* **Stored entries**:
----------------------------------------
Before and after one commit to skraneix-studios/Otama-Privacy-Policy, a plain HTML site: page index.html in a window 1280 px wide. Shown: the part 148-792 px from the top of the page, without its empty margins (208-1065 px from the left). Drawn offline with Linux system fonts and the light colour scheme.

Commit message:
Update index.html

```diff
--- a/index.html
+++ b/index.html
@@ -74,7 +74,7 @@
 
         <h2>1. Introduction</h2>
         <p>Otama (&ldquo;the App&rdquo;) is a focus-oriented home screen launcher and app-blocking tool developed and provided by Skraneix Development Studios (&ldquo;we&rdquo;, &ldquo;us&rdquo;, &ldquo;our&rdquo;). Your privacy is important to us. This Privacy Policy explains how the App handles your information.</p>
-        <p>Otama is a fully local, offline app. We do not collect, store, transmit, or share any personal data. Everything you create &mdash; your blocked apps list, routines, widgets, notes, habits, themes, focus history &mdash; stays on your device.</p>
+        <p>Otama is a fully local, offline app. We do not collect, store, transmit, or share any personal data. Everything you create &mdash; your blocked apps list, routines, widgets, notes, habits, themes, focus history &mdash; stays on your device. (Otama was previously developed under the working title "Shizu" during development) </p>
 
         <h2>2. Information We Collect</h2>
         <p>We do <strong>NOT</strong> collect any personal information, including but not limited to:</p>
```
----------------------------------------
* **What is needed**:
Search each line of the data above for "index", and copy the lines where it occurs.

* **Result for this task**:
Before and after one commit to skraneix-studios/Otama-Privacy-Policy, a plain HTML site: page index.html in a window 1280 px wide. Shown: the part 148-792 px from the top of the page, without its empty margins (208-1065 px from the left). Drawn offline with Linux system fonts and the light colour scheme.
Update index.html
--- a/index.html
+++ b/index.html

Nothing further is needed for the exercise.